Home Banking & Finance Yields on Treasury bills to move sideways on geopolitical issues
Yields on Treasury bills to move sideways on geopolitical issues
TREASURY BILLS (T-bills) on offer today may receive mixed bids from sentiment-driven market players amid geopolitical tensions between the United States and North Korea and on the back of a weaker currency versus the dollar.
The government plans to raise as much as P15 billion via T-bills at today’s auction: P6 billion in 91-day debt papers, P5 billion in 182-day notes and P4 billion in 364-day papers.

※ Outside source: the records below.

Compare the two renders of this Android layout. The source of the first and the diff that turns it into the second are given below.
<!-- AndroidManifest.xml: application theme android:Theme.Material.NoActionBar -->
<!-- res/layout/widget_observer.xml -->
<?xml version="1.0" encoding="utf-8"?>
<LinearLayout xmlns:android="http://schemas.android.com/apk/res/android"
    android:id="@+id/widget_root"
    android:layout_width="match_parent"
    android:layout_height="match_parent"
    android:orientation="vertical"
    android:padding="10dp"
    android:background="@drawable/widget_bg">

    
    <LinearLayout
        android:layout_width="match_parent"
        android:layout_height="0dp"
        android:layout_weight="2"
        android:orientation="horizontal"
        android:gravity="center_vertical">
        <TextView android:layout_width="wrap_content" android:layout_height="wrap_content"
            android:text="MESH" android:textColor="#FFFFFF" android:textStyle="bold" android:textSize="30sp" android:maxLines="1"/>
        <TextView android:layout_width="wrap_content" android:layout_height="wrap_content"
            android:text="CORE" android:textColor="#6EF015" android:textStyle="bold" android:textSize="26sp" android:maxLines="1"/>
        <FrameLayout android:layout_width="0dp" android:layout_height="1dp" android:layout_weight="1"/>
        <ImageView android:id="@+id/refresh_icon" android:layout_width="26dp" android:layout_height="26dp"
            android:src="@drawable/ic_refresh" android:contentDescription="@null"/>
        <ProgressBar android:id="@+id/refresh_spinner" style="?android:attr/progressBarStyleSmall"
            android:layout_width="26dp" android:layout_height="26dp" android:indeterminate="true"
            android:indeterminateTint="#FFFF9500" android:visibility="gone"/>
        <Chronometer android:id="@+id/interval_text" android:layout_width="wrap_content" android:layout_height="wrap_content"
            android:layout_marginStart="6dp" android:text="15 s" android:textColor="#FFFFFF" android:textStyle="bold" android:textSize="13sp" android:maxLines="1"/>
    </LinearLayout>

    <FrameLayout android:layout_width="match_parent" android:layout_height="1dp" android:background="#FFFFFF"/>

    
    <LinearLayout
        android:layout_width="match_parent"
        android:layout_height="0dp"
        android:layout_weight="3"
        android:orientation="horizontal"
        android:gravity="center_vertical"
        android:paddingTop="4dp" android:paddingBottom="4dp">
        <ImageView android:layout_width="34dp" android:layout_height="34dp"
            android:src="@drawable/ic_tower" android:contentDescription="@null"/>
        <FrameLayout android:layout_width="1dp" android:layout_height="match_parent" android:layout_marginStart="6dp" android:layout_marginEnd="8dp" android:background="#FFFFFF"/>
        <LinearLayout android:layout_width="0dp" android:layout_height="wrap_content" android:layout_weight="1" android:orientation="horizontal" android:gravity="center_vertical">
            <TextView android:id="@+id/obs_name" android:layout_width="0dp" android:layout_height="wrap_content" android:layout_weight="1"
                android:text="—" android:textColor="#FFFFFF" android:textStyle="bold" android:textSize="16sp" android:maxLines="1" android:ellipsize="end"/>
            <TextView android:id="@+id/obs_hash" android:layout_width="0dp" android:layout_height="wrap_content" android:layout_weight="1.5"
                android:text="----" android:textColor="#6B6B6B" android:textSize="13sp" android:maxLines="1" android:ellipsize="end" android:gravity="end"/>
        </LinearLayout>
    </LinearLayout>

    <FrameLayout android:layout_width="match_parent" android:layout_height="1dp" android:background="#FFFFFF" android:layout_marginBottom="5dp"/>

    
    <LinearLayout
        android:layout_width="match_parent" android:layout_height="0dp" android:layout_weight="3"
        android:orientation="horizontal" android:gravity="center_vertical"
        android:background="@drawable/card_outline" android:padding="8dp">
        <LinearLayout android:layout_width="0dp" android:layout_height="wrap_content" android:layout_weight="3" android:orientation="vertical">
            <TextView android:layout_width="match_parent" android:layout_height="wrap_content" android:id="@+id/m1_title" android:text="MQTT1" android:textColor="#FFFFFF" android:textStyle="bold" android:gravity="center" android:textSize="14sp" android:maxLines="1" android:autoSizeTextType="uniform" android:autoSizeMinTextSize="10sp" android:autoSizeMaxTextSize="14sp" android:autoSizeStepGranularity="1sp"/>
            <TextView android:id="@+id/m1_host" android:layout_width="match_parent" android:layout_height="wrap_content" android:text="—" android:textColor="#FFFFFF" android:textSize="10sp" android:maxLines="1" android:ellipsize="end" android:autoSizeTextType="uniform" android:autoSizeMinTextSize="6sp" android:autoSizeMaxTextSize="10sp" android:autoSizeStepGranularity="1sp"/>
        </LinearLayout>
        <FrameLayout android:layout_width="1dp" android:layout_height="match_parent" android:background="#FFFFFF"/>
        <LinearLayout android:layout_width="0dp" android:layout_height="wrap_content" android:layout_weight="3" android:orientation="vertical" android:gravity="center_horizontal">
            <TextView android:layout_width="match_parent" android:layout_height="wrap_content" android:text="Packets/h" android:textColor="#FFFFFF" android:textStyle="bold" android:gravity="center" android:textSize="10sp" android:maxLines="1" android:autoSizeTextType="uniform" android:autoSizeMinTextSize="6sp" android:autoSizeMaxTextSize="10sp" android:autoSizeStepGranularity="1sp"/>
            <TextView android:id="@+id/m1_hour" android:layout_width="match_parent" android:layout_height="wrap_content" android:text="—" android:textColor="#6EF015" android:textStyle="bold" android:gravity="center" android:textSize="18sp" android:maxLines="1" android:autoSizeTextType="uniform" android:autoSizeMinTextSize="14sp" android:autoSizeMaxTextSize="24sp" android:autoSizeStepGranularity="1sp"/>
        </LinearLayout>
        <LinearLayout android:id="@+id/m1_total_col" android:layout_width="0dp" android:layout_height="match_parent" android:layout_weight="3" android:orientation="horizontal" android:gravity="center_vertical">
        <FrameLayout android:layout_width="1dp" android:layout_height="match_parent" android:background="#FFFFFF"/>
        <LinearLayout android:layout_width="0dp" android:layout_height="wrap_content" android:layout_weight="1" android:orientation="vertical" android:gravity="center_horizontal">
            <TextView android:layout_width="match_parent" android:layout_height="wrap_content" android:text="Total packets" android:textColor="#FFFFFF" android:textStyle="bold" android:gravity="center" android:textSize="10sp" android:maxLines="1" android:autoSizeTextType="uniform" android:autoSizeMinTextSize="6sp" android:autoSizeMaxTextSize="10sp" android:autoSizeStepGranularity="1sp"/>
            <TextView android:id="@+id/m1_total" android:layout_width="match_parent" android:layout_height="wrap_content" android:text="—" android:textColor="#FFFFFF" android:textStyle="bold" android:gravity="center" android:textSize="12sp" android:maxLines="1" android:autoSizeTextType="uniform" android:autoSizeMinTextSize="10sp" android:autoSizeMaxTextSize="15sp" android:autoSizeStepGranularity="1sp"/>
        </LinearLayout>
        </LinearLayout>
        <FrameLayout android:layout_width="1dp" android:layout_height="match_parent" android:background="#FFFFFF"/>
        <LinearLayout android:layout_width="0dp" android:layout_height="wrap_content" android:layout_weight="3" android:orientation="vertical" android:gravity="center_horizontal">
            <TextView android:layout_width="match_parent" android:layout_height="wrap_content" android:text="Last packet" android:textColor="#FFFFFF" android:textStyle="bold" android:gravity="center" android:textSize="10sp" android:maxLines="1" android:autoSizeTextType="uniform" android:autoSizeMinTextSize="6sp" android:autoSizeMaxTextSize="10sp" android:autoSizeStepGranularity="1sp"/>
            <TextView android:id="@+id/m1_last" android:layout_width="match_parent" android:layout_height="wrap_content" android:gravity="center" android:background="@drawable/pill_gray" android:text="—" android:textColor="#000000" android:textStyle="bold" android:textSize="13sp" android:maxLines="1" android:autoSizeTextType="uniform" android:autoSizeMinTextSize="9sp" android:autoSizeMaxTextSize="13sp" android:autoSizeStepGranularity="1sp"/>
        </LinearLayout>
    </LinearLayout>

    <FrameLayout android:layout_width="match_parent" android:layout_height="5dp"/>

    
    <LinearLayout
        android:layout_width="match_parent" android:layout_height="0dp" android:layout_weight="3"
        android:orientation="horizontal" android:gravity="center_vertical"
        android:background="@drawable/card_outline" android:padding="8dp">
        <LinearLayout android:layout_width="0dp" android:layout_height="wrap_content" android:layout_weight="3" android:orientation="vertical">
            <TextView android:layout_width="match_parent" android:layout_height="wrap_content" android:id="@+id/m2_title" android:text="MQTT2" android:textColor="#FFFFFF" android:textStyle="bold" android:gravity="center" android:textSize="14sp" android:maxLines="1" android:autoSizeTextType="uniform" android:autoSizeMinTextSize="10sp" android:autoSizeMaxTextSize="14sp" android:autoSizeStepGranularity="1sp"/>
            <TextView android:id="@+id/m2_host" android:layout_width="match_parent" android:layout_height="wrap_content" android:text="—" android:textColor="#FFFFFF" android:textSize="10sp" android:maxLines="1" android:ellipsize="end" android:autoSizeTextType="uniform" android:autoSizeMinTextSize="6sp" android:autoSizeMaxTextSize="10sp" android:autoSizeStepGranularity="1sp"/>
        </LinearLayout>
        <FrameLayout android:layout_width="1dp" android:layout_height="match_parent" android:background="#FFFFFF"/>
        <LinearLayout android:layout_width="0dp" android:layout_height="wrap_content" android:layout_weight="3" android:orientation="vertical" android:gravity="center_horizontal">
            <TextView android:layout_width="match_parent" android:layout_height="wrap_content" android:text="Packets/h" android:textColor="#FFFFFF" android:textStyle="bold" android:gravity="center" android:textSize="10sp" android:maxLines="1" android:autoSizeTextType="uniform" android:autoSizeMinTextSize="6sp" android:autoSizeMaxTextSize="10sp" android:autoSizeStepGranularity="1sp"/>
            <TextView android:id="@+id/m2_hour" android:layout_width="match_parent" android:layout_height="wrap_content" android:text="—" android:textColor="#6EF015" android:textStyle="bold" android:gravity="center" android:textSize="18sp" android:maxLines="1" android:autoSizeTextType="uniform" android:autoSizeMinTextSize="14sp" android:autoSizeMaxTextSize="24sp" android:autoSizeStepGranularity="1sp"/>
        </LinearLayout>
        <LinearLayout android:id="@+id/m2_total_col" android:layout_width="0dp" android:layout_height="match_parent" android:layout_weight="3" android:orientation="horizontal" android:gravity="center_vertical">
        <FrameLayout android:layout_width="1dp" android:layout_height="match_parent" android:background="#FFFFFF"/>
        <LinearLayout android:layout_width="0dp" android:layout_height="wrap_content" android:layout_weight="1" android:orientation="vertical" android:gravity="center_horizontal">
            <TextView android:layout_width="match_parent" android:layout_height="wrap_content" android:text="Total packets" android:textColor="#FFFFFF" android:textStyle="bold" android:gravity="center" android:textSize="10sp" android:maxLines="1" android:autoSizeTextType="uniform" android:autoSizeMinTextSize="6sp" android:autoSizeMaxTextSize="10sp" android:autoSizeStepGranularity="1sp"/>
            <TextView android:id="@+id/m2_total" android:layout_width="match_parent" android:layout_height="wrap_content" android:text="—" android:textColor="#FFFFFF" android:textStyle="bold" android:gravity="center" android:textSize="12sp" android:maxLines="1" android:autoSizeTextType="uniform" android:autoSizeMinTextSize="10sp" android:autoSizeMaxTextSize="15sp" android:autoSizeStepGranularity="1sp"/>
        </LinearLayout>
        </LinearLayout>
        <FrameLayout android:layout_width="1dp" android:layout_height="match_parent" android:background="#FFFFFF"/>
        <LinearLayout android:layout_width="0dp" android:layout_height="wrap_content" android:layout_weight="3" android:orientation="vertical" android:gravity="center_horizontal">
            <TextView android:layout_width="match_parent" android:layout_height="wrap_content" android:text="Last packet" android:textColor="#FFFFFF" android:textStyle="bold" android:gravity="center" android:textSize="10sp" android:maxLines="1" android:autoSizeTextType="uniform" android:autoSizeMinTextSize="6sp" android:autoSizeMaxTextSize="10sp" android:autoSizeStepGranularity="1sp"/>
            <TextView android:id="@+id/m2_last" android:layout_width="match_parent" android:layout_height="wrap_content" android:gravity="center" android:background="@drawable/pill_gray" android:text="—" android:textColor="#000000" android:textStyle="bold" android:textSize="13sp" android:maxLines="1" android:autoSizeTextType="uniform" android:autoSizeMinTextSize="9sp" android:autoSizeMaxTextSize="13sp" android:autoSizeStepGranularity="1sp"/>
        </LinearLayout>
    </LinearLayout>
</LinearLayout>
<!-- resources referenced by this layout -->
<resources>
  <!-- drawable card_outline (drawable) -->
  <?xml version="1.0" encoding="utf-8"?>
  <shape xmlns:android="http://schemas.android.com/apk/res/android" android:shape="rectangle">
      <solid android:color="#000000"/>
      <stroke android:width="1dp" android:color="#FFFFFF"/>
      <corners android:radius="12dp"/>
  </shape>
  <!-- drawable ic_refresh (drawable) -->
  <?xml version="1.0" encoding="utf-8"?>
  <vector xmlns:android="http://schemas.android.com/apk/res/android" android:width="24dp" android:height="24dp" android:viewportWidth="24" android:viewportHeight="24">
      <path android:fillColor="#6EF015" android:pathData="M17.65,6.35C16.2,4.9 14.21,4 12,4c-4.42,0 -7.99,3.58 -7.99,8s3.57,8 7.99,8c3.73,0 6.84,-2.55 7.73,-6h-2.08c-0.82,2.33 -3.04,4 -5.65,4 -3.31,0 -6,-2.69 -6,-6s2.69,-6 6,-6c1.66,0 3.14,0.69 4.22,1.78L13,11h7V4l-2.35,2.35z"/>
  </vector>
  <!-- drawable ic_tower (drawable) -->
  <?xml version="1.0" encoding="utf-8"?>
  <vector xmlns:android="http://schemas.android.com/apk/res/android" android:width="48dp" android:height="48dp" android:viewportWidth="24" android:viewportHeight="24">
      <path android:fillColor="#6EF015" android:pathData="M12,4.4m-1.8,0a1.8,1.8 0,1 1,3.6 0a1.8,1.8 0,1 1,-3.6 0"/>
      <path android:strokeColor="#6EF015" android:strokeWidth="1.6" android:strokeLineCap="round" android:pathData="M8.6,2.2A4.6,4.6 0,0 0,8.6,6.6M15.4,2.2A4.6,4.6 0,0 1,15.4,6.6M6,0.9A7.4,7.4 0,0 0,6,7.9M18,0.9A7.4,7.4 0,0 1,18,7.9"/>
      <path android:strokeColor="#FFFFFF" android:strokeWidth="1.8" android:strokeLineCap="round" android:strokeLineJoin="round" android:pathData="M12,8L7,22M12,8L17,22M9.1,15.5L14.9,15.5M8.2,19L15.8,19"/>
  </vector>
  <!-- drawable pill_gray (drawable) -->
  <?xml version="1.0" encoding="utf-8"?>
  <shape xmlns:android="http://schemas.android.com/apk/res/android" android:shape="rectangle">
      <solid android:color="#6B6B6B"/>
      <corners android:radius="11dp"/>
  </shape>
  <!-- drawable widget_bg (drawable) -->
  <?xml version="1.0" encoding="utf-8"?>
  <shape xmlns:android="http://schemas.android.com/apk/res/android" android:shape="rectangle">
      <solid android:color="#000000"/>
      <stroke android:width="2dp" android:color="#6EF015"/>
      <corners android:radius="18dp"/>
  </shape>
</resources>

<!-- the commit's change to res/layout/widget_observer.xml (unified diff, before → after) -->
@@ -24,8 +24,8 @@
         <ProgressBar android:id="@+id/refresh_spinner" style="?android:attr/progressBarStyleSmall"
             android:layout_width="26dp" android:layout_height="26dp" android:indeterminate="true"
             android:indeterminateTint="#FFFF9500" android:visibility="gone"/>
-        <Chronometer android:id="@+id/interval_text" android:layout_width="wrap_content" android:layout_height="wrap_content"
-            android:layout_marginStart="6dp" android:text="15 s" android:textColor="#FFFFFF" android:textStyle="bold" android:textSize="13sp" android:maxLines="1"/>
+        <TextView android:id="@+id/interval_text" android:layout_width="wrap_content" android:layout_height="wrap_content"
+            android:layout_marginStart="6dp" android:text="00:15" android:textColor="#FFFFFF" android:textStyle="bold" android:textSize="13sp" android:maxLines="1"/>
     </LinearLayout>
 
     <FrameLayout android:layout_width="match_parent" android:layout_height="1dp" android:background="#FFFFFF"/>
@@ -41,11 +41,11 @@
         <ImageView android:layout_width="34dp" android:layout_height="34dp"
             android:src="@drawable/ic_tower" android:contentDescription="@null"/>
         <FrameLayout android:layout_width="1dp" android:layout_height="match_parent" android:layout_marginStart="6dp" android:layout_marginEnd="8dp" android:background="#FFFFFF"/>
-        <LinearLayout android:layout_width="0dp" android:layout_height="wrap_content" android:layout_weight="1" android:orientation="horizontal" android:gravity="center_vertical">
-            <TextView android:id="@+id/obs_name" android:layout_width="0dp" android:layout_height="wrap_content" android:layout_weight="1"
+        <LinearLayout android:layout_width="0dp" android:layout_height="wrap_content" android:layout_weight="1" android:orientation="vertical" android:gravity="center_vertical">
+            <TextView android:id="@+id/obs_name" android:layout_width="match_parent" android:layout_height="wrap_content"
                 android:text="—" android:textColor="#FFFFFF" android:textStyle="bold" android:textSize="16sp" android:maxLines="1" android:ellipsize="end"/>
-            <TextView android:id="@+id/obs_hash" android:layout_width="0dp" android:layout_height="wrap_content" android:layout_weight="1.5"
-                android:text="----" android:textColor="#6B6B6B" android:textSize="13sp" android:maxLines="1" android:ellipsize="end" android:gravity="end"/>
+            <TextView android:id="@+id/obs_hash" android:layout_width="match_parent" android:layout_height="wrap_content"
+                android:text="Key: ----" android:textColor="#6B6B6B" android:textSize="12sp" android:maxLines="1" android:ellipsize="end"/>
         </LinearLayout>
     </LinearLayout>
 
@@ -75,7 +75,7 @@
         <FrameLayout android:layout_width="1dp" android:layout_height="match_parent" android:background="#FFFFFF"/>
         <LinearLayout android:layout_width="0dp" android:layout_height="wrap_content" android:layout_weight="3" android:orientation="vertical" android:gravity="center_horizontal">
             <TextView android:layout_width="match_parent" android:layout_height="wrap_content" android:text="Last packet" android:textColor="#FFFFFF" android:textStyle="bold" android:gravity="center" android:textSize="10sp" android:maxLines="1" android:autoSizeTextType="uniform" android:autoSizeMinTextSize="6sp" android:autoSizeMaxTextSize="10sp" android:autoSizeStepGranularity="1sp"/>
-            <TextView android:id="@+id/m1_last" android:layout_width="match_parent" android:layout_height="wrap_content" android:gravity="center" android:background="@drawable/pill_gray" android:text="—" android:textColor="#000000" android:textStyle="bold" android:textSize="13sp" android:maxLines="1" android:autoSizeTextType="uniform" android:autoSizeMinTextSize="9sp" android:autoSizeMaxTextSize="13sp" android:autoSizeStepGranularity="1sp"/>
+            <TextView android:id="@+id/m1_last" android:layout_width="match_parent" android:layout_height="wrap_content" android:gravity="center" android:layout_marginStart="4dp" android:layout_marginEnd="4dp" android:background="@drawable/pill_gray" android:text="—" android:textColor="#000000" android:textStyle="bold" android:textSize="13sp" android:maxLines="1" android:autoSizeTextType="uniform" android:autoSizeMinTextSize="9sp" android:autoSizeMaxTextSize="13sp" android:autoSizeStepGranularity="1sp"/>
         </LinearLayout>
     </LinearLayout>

One bond trader said rates requested by banks are expected to move sideways to downward across the board compared to the previous auction on the back of demand for the papers amid risk-off sentiment among investors.
“Yields for the auction [today], we are seeing slightly lower than the last auction, even five to 10 basis points (bps) lower is possible across the board as core attention of everyone right now is tension between North Korea and US,” the trader said by phone on Friday.
Last week, US President Donald J. Trump had threatened North Korea with “fire and fury” after Pyongyang announced it is making plans to target Guam with nuclear missiles, which suggested a flight path over US ally Japan.
Meanwhile, Reuters reported North Korean state news agency KCNA had said the North Korean army would finish plans by Mid-August on firing four intermediate-range missiles over Japan, which will land in the sea 18 to 25 miles or 30 to 40 kilometers from Guam.
Mr. Trump issued another warning to North Korea on Friday with a reference to American weapons as being “locked and loaded.”
“Military solutions are now fully in place, locked and loaded, should North Korea act unwisely. Hopefully Kim Jong Un will find another path!” Mr. Trump wrote on Twitter, a day after his defense secretary said the United States was ready to counter any threat from Pyongyang.
“So with this, people will be on a risk-off now, which will result to strong demand for the T-bills. We’re expecting demand to be maybe twice on the 91- and 182-days also, but for the one year, maybe not as much, probably matching the offer or not more than the offer,” the trader said.
The government raised P15 billion as planned during its last offering of T-bills last July 31 amid strong market appetite for shorter-tenored papers, with total tenders reaching P31.9 billion, more than twice the offer size.
The 91-day T-bills received a total of P15.801 billion in tenders, more than double the programmed P6 billion, with the government fully awarding the papers that were quoted at an average rate of 2.176%. Similarly, the government raised P5 billion as planned from the 182-day securities after banks wanted to buy as much as P7.94 billion. The papers fetched a 2.529% yield.
Lastly, the Treasury bureau also fully awarded the 364-day T-bills after total demand reached P9.178 billion, double the P4 billion offer size. The securities were quoted at 2.97%.
At the secondary market on Friday, the three-month, six-month, and one-year papers fetched 2.1953%, 3.0032%, and 3.0721%, respectively.
In contrast, another trader said: “Indication is yields will be five to 10 bps higher across the board versus the previous auction on the back of weaker peso.”
On Friday, the peso closed at P50.98 versus the greenback due to tensions between US and North Korea. This was its weakest finish in almost 11 years or since it ended at P51.05 against the dollar on Aug. 29, 2006.
The local unit also breached the P51-to-the-dollar level intraday last Friday.
“Mostly that’s the only factor because overall, yields on US Treasuries are lower…so market players will likely stay defensive in this auction,” the trader noted.
All papers may be 1.5 times oversubscribed, the trader said.
The government plans to borrow as much as P195 billion from domestic sources this quarter — through offerings of P105 billion worth of T-bills and P90 billion in Treasury bonds — more than the P180 billion programmed in the second quarter.
It raised P154.82 billion from its sale of securities last quarter, below its original plan to borrow up to P180 billion. Broken down, P90 billion were from T-bills and P64.82 billion from T-bonds. The program capped offers of both papers at P90 billion apiece. — Janine Marie D. Soliman with Reuters